From Britain: “Domestic abuse involving “emotional blackmail” – but no violence – could become a criminal offense carrying a heavy jail term under tough new measures published for the first time.” [David Barrett, Telegraph]:
“Critically, its [the draft’s] definition of abuse includes “controlling or coercive behavior” which would “encompass but is not limited to physical, financial, sexual, psychological or emotional abuse”.
“Controlling behavior” would also lead to criminal charges, including when a partner makes another person “subordinate”, “exploits their resources” or “deprives them of the means needed for independence”.
The offense would apply to abuse committed against any spouse, partner or former partner, regardless of gender.
As Pamela Stubbart notes at the Daily Caller, when based on purely psychological and emotional interactions and states of dependence, concepts like “control” and “coercion” are at best highly subjective affairs, inviting unpredictable legal application as well as he-said-she-said legal battles in the wake of breakups or other relationship failures. The measure would also threaten criminal liability for some speech (e.g., emotionally hurtful insults not involving threats of violence) that would often be included in definitions of free speech. Meanwhile, a ban on exploiting partners’ resources or denying partners financial independence threatens to throw a shadow of criminal liability over many marital and romantic arrangements long deemed unproblematic, whether or not egalitarian.

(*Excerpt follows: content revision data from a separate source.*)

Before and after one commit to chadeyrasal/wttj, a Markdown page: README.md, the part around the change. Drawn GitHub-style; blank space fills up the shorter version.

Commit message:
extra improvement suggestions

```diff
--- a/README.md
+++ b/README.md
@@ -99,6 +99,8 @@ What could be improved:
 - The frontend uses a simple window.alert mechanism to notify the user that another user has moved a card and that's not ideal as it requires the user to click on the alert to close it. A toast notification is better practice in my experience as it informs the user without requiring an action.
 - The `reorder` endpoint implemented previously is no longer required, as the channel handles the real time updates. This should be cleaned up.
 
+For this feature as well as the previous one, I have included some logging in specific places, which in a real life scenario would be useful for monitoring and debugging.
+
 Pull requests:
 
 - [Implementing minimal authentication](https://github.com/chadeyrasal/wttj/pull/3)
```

Barrett in the Telegraph notes that while the cross-party group of Members of Parliament who are introducing the bill do not speak for the Cameron administration, they have a record of some success at getting their ideas on domestic violence enacted into legislation. Offenses will carry a sentence of up to 14 years in prison.
Related: periodic proposals in state legislatures and elsewhere to ban “workplace bullying” (more) raise some of the same issues, as do enactments (like “Grace’s Law” in Maryland) endeavoring to ban “cyber-bullying.”